━━━━━ Task input

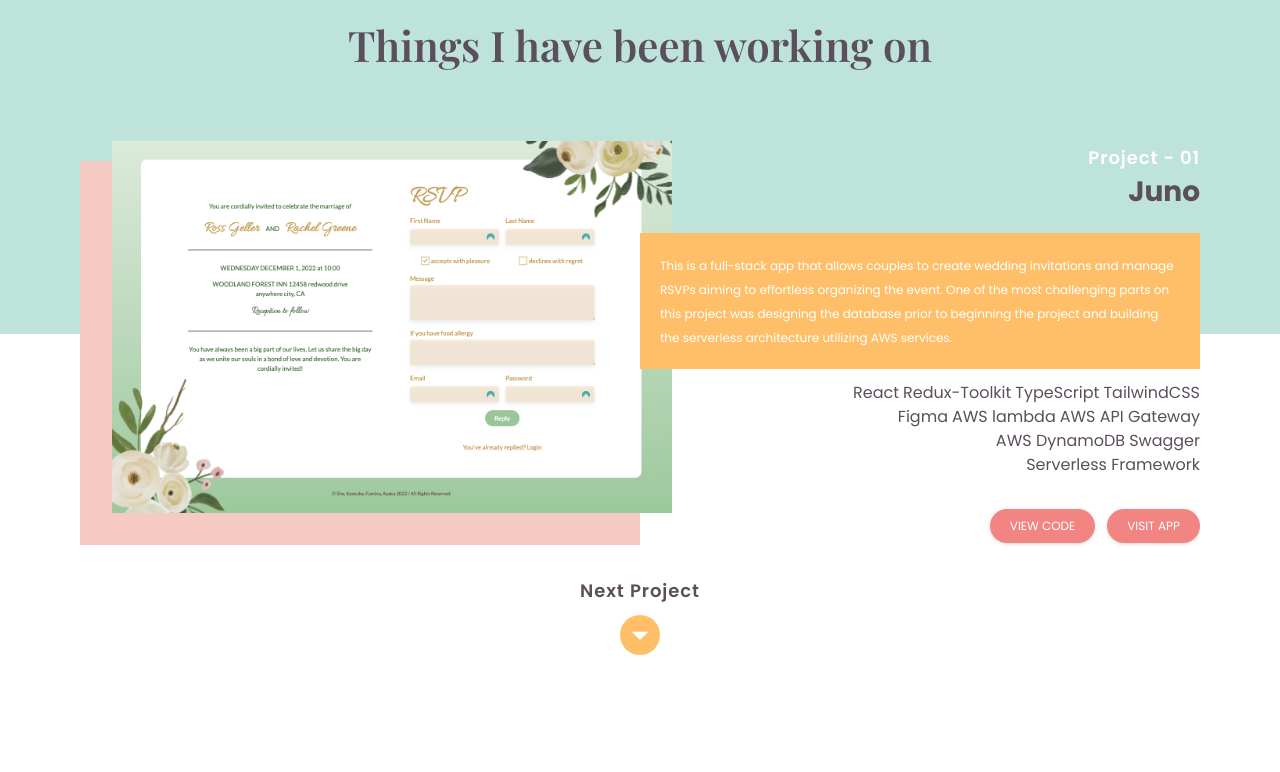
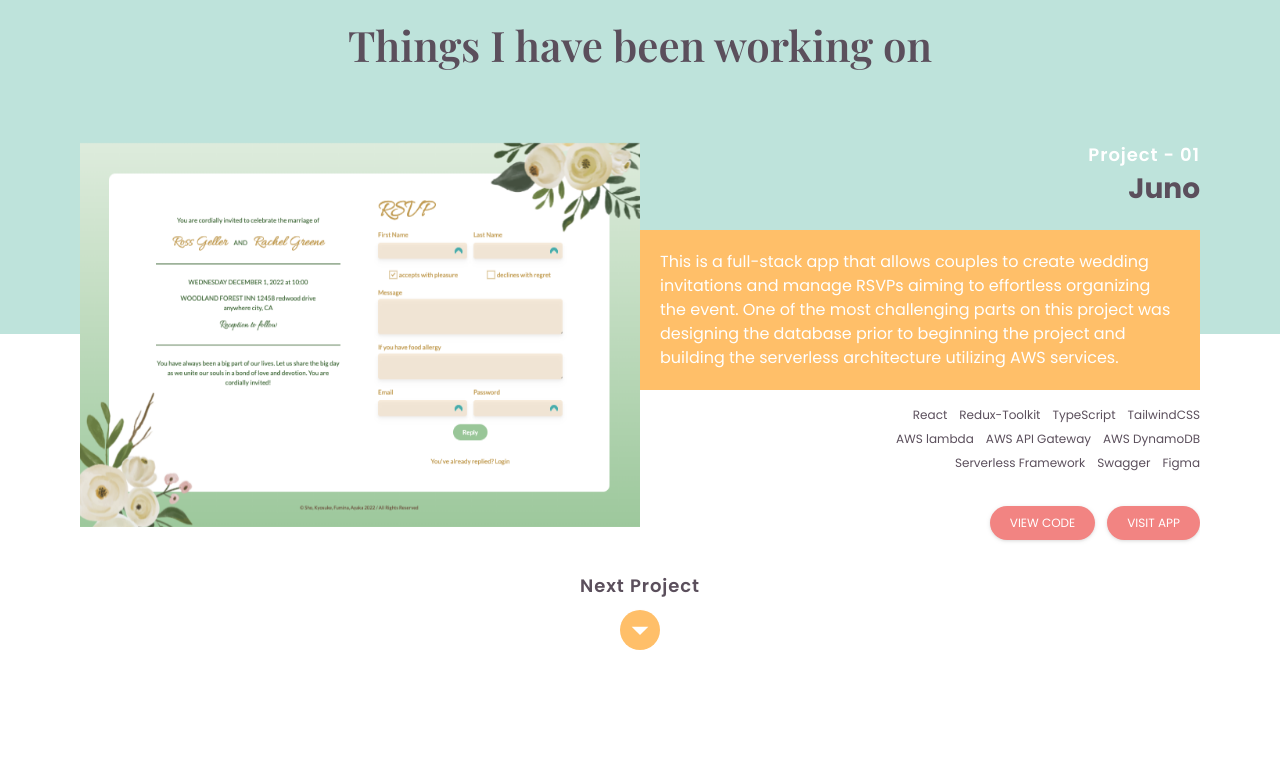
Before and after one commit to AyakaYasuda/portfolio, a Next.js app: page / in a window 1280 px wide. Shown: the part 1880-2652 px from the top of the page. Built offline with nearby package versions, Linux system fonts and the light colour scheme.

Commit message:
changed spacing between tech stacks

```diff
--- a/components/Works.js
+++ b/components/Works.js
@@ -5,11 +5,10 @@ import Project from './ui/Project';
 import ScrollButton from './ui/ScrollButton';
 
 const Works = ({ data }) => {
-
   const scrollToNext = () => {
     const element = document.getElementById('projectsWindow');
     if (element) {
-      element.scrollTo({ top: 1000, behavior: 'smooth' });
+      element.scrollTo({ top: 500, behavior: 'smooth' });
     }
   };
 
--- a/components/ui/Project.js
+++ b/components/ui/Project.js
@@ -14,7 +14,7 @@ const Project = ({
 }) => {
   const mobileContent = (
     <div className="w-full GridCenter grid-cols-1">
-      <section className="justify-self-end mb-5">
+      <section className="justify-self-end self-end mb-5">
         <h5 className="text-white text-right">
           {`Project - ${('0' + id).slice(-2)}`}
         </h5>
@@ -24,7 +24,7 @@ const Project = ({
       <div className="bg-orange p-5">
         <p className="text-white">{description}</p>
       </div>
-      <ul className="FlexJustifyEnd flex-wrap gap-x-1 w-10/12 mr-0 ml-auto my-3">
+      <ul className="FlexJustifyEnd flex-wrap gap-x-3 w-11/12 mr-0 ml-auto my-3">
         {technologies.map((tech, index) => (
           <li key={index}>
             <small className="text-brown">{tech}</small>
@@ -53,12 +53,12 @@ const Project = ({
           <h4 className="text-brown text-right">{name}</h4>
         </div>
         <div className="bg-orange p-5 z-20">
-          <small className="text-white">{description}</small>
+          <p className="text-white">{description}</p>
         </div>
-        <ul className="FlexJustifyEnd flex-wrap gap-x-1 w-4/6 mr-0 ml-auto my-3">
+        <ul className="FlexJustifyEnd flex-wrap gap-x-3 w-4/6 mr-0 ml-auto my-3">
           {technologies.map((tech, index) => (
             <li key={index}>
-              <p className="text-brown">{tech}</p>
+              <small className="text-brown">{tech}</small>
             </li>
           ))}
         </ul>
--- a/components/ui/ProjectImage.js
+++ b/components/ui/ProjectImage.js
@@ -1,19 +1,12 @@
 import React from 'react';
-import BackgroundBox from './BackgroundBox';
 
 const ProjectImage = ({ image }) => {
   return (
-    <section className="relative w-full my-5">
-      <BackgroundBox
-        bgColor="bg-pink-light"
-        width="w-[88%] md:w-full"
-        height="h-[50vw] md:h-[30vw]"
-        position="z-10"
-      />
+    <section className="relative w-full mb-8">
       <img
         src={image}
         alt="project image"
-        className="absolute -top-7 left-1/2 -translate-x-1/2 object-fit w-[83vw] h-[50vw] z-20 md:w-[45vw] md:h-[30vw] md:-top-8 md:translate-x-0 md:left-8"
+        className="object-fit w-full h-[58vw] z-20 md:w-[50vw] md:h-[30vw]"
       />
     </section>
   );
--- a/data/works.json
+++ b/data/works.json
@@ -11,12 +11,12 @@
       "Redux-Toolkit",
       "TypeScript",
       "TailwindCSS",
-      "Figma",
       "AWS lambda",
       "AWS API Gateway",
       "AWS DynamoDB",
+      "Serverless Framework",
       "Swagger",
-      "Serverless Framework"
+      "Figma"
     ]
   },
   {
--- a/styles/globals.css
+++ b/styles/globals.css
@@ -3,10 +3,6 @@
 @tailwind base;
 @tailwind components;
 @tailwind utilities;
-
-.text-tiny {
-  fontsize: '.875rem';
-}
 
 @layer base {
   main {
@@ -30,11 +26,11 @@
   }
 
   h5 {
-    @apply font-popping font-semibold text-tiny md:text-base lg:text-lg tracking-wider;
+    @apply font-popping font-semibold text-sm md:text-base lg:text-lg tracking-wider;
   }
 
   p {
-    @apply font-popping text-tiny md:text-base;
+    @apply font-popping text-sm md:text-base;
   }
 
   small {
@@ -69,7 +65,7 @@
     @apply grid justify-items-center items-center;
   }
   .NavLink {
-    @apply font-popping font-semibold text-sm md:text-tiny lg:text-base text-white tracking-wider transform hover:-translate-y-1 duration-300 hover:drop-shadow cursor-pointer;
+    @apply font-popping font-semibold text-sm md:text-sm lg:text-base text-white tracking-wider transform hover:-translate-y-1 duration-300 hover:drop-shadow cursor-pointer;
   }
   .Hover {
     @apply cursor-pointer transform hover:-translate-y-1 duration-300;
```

━━━━━━━━━━

About this task
For this exercise, write the listing out again exactly, excluding all images.

Solved exercise
Before and after one commit to AyakaYasuda/portfolio, a Next.js app: page / in a window 1280 px wide. Shown: the part 1880-2652 px from the top of the page. Built offline with nearby package versions, Linux system fonts and the light colour scheme.

Commit message:
changed spacing between tech stacks

```diff
--- a/components/Works.js
+++ b/components/Works.js
@@ -5,11 +5,10 @@ import Project from './ui/Project';
 import ScrollButton from './ui/ScrollButton';
 
 const Works = ({ data }) => {
-
   const scrollToNext = () => {
     const element = document.getElementById('projectsWindow');
     if (element) {
-      element.scrollTo({ top: 1000, behavior: 'smooth' });
+      element.scrollTo({ top: 500, behavior: 'smooth' });
     }
   };
 
--- a/components/ui/Project.js
+++ b/components/ui/Project.js
@@ -14,7 +14,7 @@ const Project = ({
 }) => {
   const mobileContent = (
     <div className="w-full GridCenter grid-cols-1">
-      <section className="justify-self-end mb-5">
+      <section className="justify-self-end self-end mb-5">
         <h5 className="text-white text-right">
           {`Project - ${('0' + id).slice(-2)}`}
         </h5>
@@ -24,7 +24,7 @@ const Project = ({
       <div className="bg-orange p-5">
         <p className="text-white">{description}</p>
       </div>
-      <ul className="FlexJustifyEnd flex-wrap gap-x-1 w-10/12 mr-0 ml-auto my-3">
+      <ul className="FlexJustifyEnd flex-wrap gap-x-3 w-11/12 mr-0 ml-auto my-3">
         {technologies.map((tech, index) => (
           <li key={index}>
             <small className="text-brown">{tech}</small>
@@ -53,12 +53,12 @@ const Project = ({
           <h4 className="text-brown text-right">{name}</h4>
         </div>
         <div className="bg-orange p-5 z-20">
-          <small className="text-white">{description}</small>
+          <p className="text-white">{description}</p>
         </div>
-        <ul className="FlexJustifyEnd flex-wrap gap-x-1 w-4/6 mr-0 ml-auto my-3">
+        <ul className="FlexJustifyEnd flex-wrap gap-x-3 w-4/6 mr-0 ml-auto my-3">
           {technologies.map((tech, index) => (
             <li key={index}>
-              <p className="text-brown">{tech}</p>
+              <small className="text-brown">{tech}</small>
             </li>
           ))}
         </ul>
--- a/components/ui/ProjectImage.js
+++ b/components/ui/ProjectImage.js
@@ -1,19 +1,12 @@
 import React from 'react';
-import BackgroundBox from './BackgroundBox';
 
 const ProjectImage = ({ image }) => {
   return (
-    <section className="relative w-full my-5">
-      <BackgroundBox
-        bgColor="bg-pink-light"
-        width="w-[88%] md:w-full"
-        height="h-[50vw] md:h-[30vw]"
-        position="z-10"
-      />
+    <section className="relative w-full mb-8">
       <img
         src={image}
         alt="project image"
-        className="absolute -top-7 left-1/2 -translate-x-1/2 object-fit w-[83vw] h-[50vw] z-20 md:w-[45vw] md:h-[30vw] md:-top-8 md:translate-x-0 md:left-8"
+        className="object-fit w-full h-[58vw] z-20 md:w-[50vw] md:h-[30vw]"
       />
     </section>
   );
--- a/data/works.json
+++ b/data/works.json
@@ -11,12 +11,12 @@
       "Redux-Toolkit",
       "TypeScript",
       "TailwindCSS",
-      "Figma",
       "AWS lambda",
       "AWS API Gateway",
       "AWS DynamoDB",
+      "Serverless Framework",
       "Swagger",
-      "Serverless Framework"
+      "Figma"
     ]
   },
   {
--- a/styles/globals.css
+++ b/styles/globals.css
@@ -3,10 +3,6 @@
 @tailwind base;
 @tailwind components;
 @tailwind utilities;
-
-.text-tiny {
-  fontsize: '.875rem';
-}
 
 @layer base {
   main {
@@ -30,11 +26,11 @@
   }
 
   h5 {
-    @apply font-popping font-semibold text-tiny md:text-base lg:text-lg tracking-wider;
+    @apply font-popping font-semibold text-sm md:text-base lg:text-lg tracking-wider;
   }
 
   p {
-    @apply font-popping text-tiny md:text-base;
+    @apply font-popping text-sm md:text-base;
   }
 
   small {
@@ -69,7 +65,7 @@
     @apply grid justify-items-center items-center;
   }
   .NavLink {
-    @apply font-popping font-semibold text-sm md:text-tiny lg:text-base text-white tracking-wider transform hover:-translate-y-1 duration-300 hover:drop-shadow cursor-pointer;
+    @apply font-popping font-semibold text-sm md:text-sm lg:text-base text-white tracking-wider transform hover:-translate-y-1 duration-300 hover:drop-shadow cursor-pointer;
   }
   .Hover {
     @apply cursor-pointer transform hover:-translate-y-1 duration-300;
```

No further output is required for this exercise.